Internationally, prices had a softer tone this week largely due to quiet trading in general. Prices for Southeast Asia-destined containers fell $3/MT on average with the largest declines coming from Japan. Moderate pricing strength came from Malaysia and South Korea. For now, it seems export prices will be largely steady in the next few weeks, caught between satiated global demand and U.S. merchandisers defending their offers.
7. Country News
China: Corn futures and spot prices hit six year lows on government liquidation of temporary reserve stocks. (Reuters) CNGOIC says that feed mills bought 1.2-1.3 MMT of corn, sorghum and barley over the past two weeks, most for May-June delivery, due to concerns about domestic corn quality. (Bloomberg)
The leader of China’s corn starch association, Zhu Yongsheng, says that corn is uncompetitive for export and feed demand is satiated, leaving the expanded production of fuel ethanol as the key to reducing corn stockpiles. He sees ethanol demand rising to 10-12 million tons for blending into gasoline. Li Qiang of JC Intelligence says China’s fuel ethanol output could reach 20 million tons by 2025. (Bloomberg)
Separately, Chinese Premiere Li Keqiang calls for supply side reforms of agriculture and improvements in quality. The National Development and Reform Commission says that corn and soybean subsidy policies will be linked and market-oriented reforms will be pushed forward. (Bloomberg)
Indonesia: Michael Michalak, regional managing director of the U.S.-ASEAN Business Council says that Jakarta had been liberalizing and President Joko Widodo had solicited increased foreign direct investment – but now the government has imposed non-tariff barriers on agricultural goods such as imported corn. Trade Ministry official Oke Nurwan says that favoring domestic sources over imports is not protectionism. (Bloomberg)

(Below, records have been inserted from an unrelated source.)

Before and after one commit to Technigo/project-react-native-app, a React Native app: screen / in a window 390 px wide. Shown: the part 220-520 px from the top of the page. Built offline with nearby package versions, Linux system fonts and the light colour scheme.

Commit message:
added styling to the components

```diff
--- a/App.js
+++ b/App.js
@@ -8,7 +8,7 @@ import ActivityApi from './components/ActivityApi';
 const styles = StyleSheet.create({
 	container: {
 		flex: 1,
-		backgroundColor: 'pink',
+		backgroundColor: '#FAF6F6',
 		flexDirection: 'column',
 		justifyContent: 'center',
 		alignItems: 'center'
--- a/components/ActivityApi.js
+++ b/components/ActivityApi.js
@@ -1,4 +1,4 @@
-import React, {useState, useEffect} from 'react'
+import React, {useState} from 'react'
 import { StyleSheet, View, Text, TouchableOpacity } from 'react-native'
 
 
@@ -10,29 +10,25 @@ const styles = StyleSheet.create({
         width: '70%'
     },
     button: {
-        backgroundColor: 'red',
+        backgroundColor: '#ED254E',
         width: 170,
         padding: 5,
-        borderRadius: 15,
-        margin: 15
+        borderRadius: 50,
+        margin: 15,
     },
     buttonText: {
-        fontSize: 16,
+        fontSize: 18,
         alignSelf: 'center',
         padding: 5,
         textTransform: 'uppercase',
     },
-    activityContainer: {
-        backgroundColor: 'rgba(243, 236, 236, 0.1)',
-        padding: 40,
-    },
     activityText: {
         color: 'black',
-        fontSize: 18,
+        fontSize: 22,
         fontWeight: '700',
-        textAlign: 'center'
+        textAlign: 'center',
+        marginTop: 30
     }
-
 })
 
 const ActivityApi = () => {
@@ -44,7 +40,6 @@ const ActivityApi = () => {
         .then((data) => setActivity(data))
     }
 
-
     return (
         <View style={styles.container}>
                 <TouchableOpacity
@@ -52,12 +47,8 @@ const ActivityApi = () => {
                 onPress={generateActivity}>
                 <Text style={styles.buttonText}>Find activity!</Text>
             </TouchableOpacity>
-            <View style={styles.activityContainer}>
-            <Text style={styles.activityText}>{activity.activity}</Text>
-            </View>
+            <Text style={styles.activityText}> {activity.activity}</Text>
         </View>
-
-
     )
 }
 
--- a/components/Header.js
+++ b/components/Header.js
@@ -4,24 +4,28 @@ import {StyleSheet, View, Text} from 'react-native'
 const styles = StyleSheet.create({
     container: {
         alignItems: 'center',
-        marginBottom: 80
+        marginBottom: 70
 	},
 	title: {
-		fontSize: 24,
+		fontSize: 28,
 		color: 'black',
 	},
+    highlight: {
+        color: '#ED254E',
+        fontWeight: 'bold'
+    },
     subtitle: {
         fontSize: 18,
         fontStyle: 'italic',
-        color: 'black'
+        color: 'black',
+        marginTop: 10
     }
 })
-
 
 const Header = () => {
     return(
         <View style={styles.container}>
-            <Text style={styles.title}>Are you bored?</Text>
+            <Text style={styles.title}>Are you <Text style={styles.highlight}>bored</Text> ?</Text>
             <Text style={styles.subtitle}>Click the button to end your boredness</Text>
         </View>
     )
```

Mexico: The USDA FAS Attaché sees corn output declining 6.4 percent to 25.25 MMT, though imports will likely remain unchanged at 13.4 MMT. Shipments from the U.S. are unchanged at 13.2 MMT. (Bloomberg)
Saudi Arabia: Reports indicate that 1.5 MMT of corn, sorghum and barley were purchased for May-June delivery. (Bloomberg) Saudi Arabian buyers also purchased 18,000 tons of DDGS, a 114 percent increase over 2014. (World Grain)
9. Ocean Freight Comments
Transportation and Export Report: Jay O’Neil, O’Neil Commodity Consulting: All-in-all it was a pretty quiet week. This means there really is not much to talk about other than the fact that Dry-Bulk rates slipped back a bit more in a market that did not show much conviction in any cause.
Containerized grain freight markets seem to have more news and concerns as traders have experience an increase in rates during the first quarter of 2017 and fear that shipping lines could try to impose additional increases of up to $200/TEU over the next 3-4 months. This makes it difficult to quote CFR sales for this summer. Of course, all this was probably more of a concern up until earlier today when U.S. Department of Justice antitrust regulators raided the Box Club meeting in San Francisco to serve subpoenas to shipping line employees. We will have to see how this twist affects shipping line rate thinking.
The charts below represent YTD 2017 versus January-December 2016 annual totals for container shipments to Hong Kong.